- [Work instructions] Find the word "width" in the material below and gather every line that contains it.

*** Task material ***

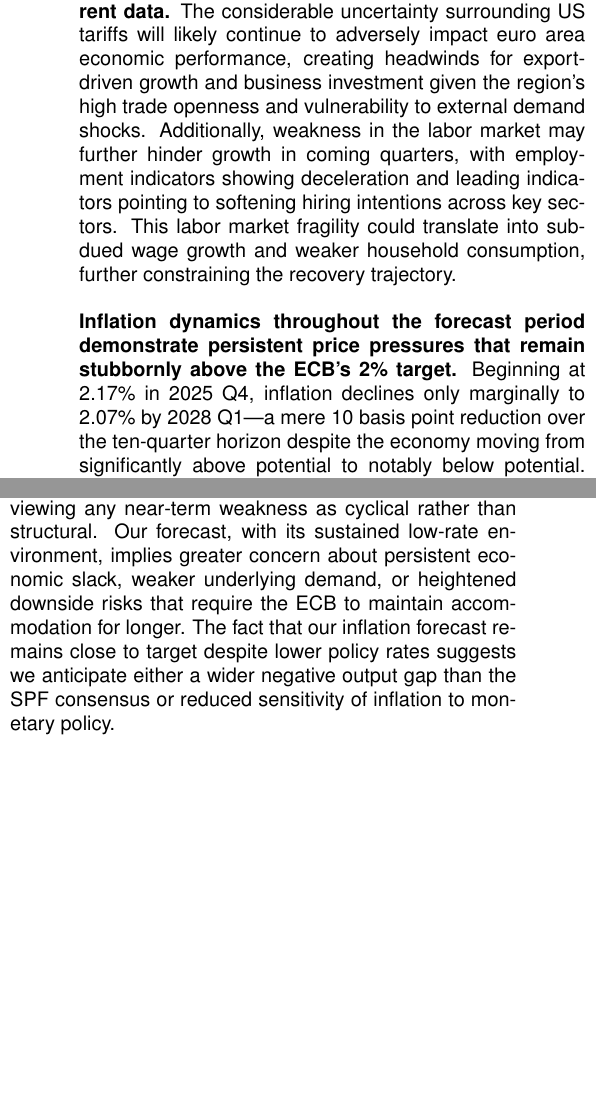
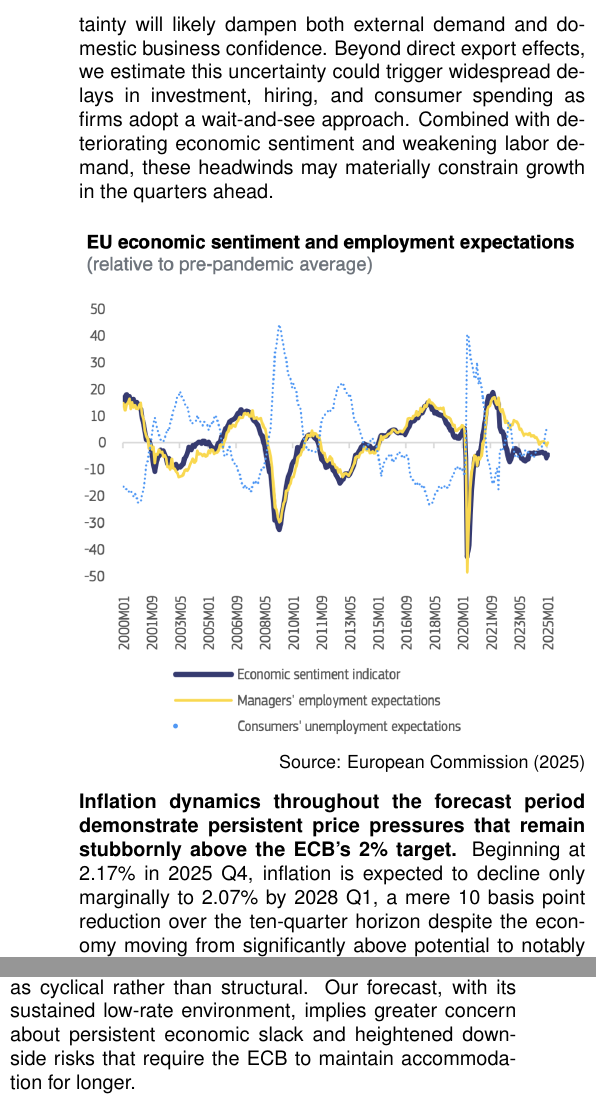
Before and after one commit to theshufflebee/therockcast, a LaTeX document (reports/NonTechnicalReport.tex): two parts of the columns of page 2 of 2, joined at a grey line, cut at the place of the change, the shorter picture padded with empty space. Compiled offline with pdfLaTeX.

Commit message:
Updates to the non-technical report and presentation

```diff
--- a/reports/NonTechnicalReport.tex
+++ b/reports/NonTechnicalReport.tex
@@ -55,11 +46,16 @@
-\par \textbf{Our assessment for the trajectory of the output gap diverges from the model's baseline projection due to significant downside risks not fully captured in current data.} The considerable uncertainty surrounding US tariffs will likely continue to adversely impact euro area economic performance, creating headwinds for export-driven growth and business investment given the region's high trade openness and vulnerability to external demand shocks. Additionally, weakness in the labor market may further hinder growth in coming quarters, with employment indicators showing deceleration and leading indicators pointing to softening hiring intentions across key sectors. This labor market fragility could translate into subdued wage growth and weaker household consumption, further constraining the recovery trajectory.
-\par \textbf{Inflation dynamics throughout the forecast period demonstrate persistent price pressures that remain stubbornly above the ECB's 2\% target.} Beginning at 2.17\% in 2025 Q4, inflation declines only marginally to 2.07\% by 2028 Q1—a mere 10 basis point reduction over the ten-quarter horizon despite the economy moving from significantly above potential to notably below potential. This remarkable stickiness, with inflation persisting 7-17 basis points above target even as economic slack accumulates, suggests underlying structural challenges including wage indexation mechanisms, supply-side constraints in services and food sectors, and ongoing second-round effects from previous energy and commodity price shocks.
+\par \textbf{Our forecasts for the output gap imply a euro area economy undergoing a significant transition from above-potential growth to below-potential conditions over the 2025-2028 period.} Starting from 2025 Q4, our model projects a robust 1.24\% output gap, indicating an economy operating well above its sustainable capacity. However, this positive gap steadily erodes throughout the forecast horizon, crossing into negative territory by 2027 Q3 and reaching -0.52\% by 2028 Q1. Based on our analysis of the economic outlook for the euro area, we have reasons to believe that our model may underestimate the economic slack in upcoming quarters and we expect the output gap to turn negative sooner than the projected 2027 Q3, thereby supporting our prediction of an expansionary monetary policy stance with rate cuts already in 2026 Q1 and 2027 Q1.
+\par \textbf{Our assessment for the trajectory of the output gap diverges from the model's baseline projection due to significant downside risks not fully captured in current data.} Persistent uncertainty over US tariffs poses a significant threat to euro area growth. Given the region's high trade openness and export dependence, tariff uncertainty will likely dampen both external demand and domestic business confidence. Beyond direct export effects, we estimate this uncertainty could trigger widespread delays in investment, hiring, and consumer spending as firms adopt a wait-and-see approach. Combined with deteriorating economic sentiment and weakening labor demand, these headwinds may materially constrain growth in the quarters ahead.
 \begin{center}
-    \includegraphics[width=\columnwidth]{forecasts_panels.png}
-    %\captionof{figure}{Forecast of Inflation, Output Gap, and Interest Rates on Deposit Facility}
-    %\label{fig:forecasts2}
+    \includegraphics[width=\columnwidth]{economic_sentiment.png}
+    \captionof{figure}{\raggedleft{Source: European Commission (2025)}}
 \end{center}
-\vspace{0.1cm}
+\par \textbf{Inflation dynamics throughout the forecast period demonstrate persistent price pressures that remain stubbornly above the ECB's 2\% target.} Beginning at 2.17\% in 2025 Q4, inflation is expected to decline only marginally to 2.07\% by 2028 Q1, a mere 10 basis point reduction over the ten-quarter horizon despite the economy moving from significantly above potential to notably below potential. This remarkable stickiness, with inflation persisting 7-17 basis points above target even as economic slack accumulates, may enable accomodative monetary policy supporting economic activity and reducing economic slack while having a limited impact on prices.
+\par\textbf{While our forecast anticipates sustained easing to 1.25\% by early 2028 reflecting concerns about persistent economic weakness, the ECB SPF consensus expects only a brief cut to 1.90\% followed by a reversal back to 2.10\%, suggesting divergent views on whether the euro area economy will require prolonged accommodation or policy normalization.} In contrast to the ECB SPF consensus which envisions only a modest initial reduction to 1.90\% in early 2026 followed by a notable reversal that sees rates rising back to 2.10\% by 2027, our forecast anticipates a sustained easing cycle with rates declining to 1.25\% by early 2028. This fundamental difference reflects contrasting views on the medium-term economic outlook: our forecast implies concerns about weakening growth warranting sustained accommodation, while the SPF consensus suggests a more resilient economy requiring a return to moderately restrictive policy.
+\par\textbf{Our forecast maintains inflation persistently above the ECB's 2\% target at 2.07--2.10\% through 2028 Q1, diverging substantially from the ECB SPF consensus which anticipates a sharper disinflation to 1.8\% in 2026 before recovering to target by 2027.} Starting at 2.1\% in 2025 Q4, our forecast shows inflation remaining stable around 2.07--2.10\% through 2028 Q1, consistently above target. In contrast, the ECB SPF consensus projects inflation dropping sharply to 1.8\% by early 2026, where it remains through 2026 Q4 before gradually recovering to 2.0\% by early 2027. This substantial gap ranging from 20 to 30 basis points during 2026 reflects our view of more persistent inflation dynamics, ongoing supply-side pressures, and greater skepticism about the speed of convergence to target.
+\begin{center}
+    \includegraphics[width=\columnwidth]{forecasts_all_comparison.png}
+    \captionof{figure}{\raggedleft{Source: Own Calculations, ECB SPF (2025)}}
+\end{center}
 \begin{center}
     \small
     \newcolumntype{C}{>{\centering\arraybackslash}X}
@@ -82,44 +79,6 @@
 \end{center}
-\par\textbf{While our forecast anticipates sustained easing to 1.25\% by early 2028 reflecting concerns about persistent economic weakness, the ECB SPF consensus expects only a brief cut to 1.90\% followed by a reversal back to 2.10\%, suggesting divergent views on whether the euro area economy will require prolonged accommodation or policy normalization.} In contrast to the ECB SPF consensus which envisions only a modest initial reduction to 1.90\% in early 2026 followed by a notable reversal that sees rates rising back to 2.10\% by 2027, our forecast anticipates a sustained easing cycle with rates declining to 1.25\% by early 2028. This fundamental difference reflects contrasting views on the medium-term economic outlook: our forecast implies concerns about weakening growth warranting sustained accommodation, while the SPF consensus suggests a more resilient economy requiring a return to moderately restrictive policy.
-\par\textbf{Our forecast maintains inflation persistently above the ECB's 2\% target at 2.07--2.10\% through 2028 Q1, diverging substantially from the ECB SPF consensus which anticipates a sharper disinflation to 1.8\% in 2026 before recovering to target by 2027.} Starting at 2.1\% in 2025 Q4, our forecast shows inflation remaining stable around 2.07--2.10\% through 2028 Q1, consistently above target. In contrast, the ECB SPF consensus projects inflation dropping sharply to 1.8\% by early 2026, where it remains through 2026 Q4 before gradually recovering to 2.0\% by early 2027. This substantial gap—ranging from 20 to 30 basis points during 2026—reflects our view of more persistent inflation dynamics, ongoing supply-side pressures, and greater skepticism about the speed of convergence to target.
-\begin{center}
-    \includegraphics[width=\columnwidth]{combined_forecast_panels.png}
-    %\captionof{figure}{Comparison with ECB SPF}
-    %\label{fig:forecasts3}
-\end{center}
-\par\textbf{These contrasting forecasts ultimately reflect different assessments of the euro area's underlying economic dynamics and the balance of risks facing policymakers.} The ECB SPF consensus appears premised on an economy that achieves a "soft landing" with sufficient momentum to warrant policy normalization by 2027, viewing any near-term weakness as cyclical rather than structural. Our forecast, with its sustained low-rate environment, implies greater concern about persistent economic slack, weaker underlying demand, or heightened downside risks that require the ECB to maintain accommodation for longer. The fact that our inflation forecast remains close to target despite lower policy rates suggests we anticipate either a wider negative output gap than the SPF consensus or reduced sensitivity of inflation to monetary policy.
-
-%\par \textcolor{red}{Content:
-%\begin{itemize}
-%    \item Maximum 2 pages (including figures and tables).
-%    \item The report will begin with a brief summary of the latest developments relevant for decision makers and of the main forecasting results.
-%    \item In the body of the text, you should repeat this structure (the latest developments first, then the main forecasting results).
-%    \item Begin each paragraph with a sentence in bold summarizing the main conclusion(s) it contains.
-%    \item Then, within each paragraph, develop in more details these conclusions.
-%    \item Figures and tables should be non-technical and convince the reader that the forecasting results and the underlying econom
-%\end{itemize}}
+\par\textbf{These contrasting forecasts ultimately reflect different assessments of the euro area's underlying economic dynamics and the balance of risks facing policymakers.} The ECB SPF consensus appears premised on an economy with sufficient momentum to warrant policy normalization by 2027, viewing any near-term weakness as cyclical rather than structural. Our forecast, with its sustained low-rate environment, implies greater concern about persistent economic slack and heightened downside risks that require the ECB to maintain accommodation for longer.
 
 \end{multicols}
 
-%\putbib
-%\end{bibunit}
-
-\pagebreak
-
-%\section*{\hypertarget{Appendix}{Appendix}}
-%\par [Text]
-
 \end{document}
-
-%Resources:
-%https://www.ecb.europa.eu/stats/macroeconomic_and_sectoral/hicp/html/index.en.html
-%https://www.ecb.europa.eu/stats/policy_and_exchange_rates/key_ecb_interest_rates/html/index.en.html
-%https://www.ecb.europa.eu/stats/ecb_surveys/survey_of_professional_forecasters/html/index.en.html
-%https://www.ecb.europa.eu/press/press_conference/monetary-policy-statement/2025/html/ecb.is251030~4f74dde15e.en.html
-%https://www.ecb.europa.eu/press/pr/date/2025/html/ecb.mp251030~cf0540b5c0.en.html
-
-%Additional resources:
-%https://www.spglobal.com/ratings/en/regulatory/article/economic-research-economic-outlook-europe-q1-2026-germanys-fiscal-reawakening-s101657610
-%https://economy-finance.ec.europa.eu/economic-forecast-and-surveys/economic-forecasts/autumn-2025-economic-forecast-shows-continued-growth-despite-challenging-environment_en
-%https://cepr.org/voxeu/columns/continued-growth-despite-challenging-environment-commissions-autumn-2025-forecast
-%https://kpmg.com/uk/en/insights/economics/eu-economic-outlook.html
```
Also changed, not shown: reports/NonTechnicalReport.pdf, reports/figures/actual_forecast_intervals_plot.png (deleted), reports/figures/combined_forecast.png (deleted), reports/figures/combined_forecast_panels.png (deleted), reports/figures/ecb_deposit_rates_quarterly.png (deleted), reports/figures/economic_sentiment.png (added), reports/figures/forecasts_all.png (added), reports/figures/forecasts_all_comparison.png (added), reports/figures/forecasts_panels.png (deleted), reports/figures/inflation_forecast_comparison.png (deleted), reports/figures/policy_rate_forecast_comparison.png (deleted), reports/figures/rates.png (deleted), reports/figures/raw_data_plot.png (deleted), reports/NonTechnicalReport.tex (26 more changed lines), 2 other files.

*** End of Task material ***

- [Result for this exercise]
-    \includegraphics[width=\columnwidth]{forecasts_panels.png}
+    \includegraphics[width=\columnwidth]{economic_sentiment.png}
+    \includegraphics[width=\columnwidth]{forecasts_all_comparison.png}
-    \includegraphics[width=\columnwidth]{combined_forecast_panels.png}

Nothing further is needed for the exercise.